The monument was unveiled on Tuesday morning outside Manchester Piccadilly station (Picture: Blind Veterans UK).

A statue of seven blinded First World War soldiers has been unveiled at a special ceremony.

It marks the centenary of the end of the conflict.

The bronze statue will be permanently placed outside Manchester Piccadilly Station as a memorial to the injured of the conflict.

It was commissioned by the military charity Blind Veterans UK and announced earlier this year.

Entitled, 'Victory Over Blindness', it depicts the seven soldiers after losing their sight, marching with their hand on the shoulder of the man in front.

Chief executive of Blind Veterans UK, retired Major General Nick Caplin said:

"In 2018 victory over blindness means enabling blind veterans to lead the lives they choose."

The original sculpture was conceived and designed by artist and sculptor Johanna Domke-Guyot, who was diagnosed with multiple sclerosis in 1994 and studied art as a way of dealing with her illness.

She said: "I remember deciding one day after my diagnosis that I didn't want to give up. I went back into education and found a new love.

"I started the piece this bronze is based on in 2011. It was like art therapy for me and, due to relapses, took years in the end."

The sculpture was commissioned by the military charity Blind Veterans UK (Picture: Blind Veterans UK/Twitter).

Ms Domke-Guyot went on to say: "I'm over the moon with how the statue has turned out. It's been a very long journey and I under-estimated how emotional I would feel about the whole process.

"The time I've had with these seven figures over these years and seeing them come to life has been really amazing.

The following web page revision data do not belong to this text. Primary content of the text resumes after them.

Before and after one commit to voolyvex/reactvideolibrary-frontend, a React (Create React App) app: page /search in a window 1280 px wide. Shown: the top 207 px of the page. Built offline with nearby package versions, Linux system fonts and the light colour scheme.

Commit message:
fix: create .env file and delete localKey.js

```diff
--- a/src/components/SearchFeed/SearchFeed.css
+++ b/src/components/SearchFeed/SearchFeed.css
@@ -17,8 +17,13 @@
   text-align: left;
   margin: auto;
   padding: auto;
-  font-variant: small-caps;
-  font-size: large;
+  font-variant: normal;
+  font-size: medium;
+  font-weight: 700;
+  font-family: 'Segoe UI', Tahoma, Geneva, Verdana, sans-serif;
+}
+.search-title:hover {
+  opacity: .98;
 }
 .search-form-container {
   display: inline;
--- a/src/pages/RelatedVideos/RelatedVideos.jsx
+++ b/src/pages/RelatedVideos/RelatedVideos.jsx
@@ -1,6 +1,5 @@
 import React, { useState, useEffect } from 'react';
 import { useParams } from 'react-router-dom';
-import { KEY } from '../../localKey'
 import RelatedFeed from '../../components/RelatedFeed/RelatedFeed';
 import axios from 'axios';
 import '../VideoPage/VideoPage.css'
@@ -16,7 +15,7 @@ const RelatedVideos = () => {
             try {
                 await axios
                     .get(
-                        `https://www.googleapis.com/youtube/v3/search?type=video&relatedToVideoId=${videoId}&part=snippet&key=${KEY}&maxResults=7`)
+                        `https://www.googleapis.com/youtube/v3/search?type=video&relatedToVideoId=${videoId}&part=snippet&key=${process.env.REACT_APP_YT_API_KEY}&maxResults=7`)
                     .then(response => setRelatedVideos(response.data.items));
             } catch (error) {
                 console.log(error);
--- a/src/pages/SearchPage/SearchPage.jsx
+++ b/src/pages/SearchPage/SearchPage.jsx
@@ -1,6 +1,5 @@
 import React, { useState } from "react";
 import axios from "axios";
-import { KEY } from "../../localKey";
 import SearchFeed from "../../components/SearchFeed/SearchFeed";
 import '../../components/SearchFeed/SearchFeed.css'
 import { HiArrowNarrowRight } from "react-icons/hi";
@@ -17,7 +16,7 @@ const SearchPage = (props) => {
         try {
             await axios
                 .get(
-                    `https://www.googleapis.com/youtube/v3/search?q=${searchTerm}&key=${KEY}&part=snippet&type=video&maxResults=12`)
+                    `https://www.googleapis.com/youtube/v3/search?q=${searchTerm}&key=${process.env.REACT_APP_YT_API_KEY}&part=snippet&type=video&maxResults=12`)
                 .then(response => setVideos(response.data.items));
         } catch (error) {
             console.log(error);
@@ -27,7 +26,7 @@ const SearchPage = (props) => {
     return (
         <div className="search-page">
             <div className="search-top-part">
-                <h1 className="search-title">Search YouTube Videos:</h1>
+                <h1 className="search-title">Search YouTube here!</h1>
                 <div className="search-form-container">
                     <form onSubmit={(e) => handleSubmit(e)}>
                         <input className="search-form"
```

"Bringing them to life again in a bronze that will last for years and years is overwhelming. People will be able to touch them, I want it to become a people's piece."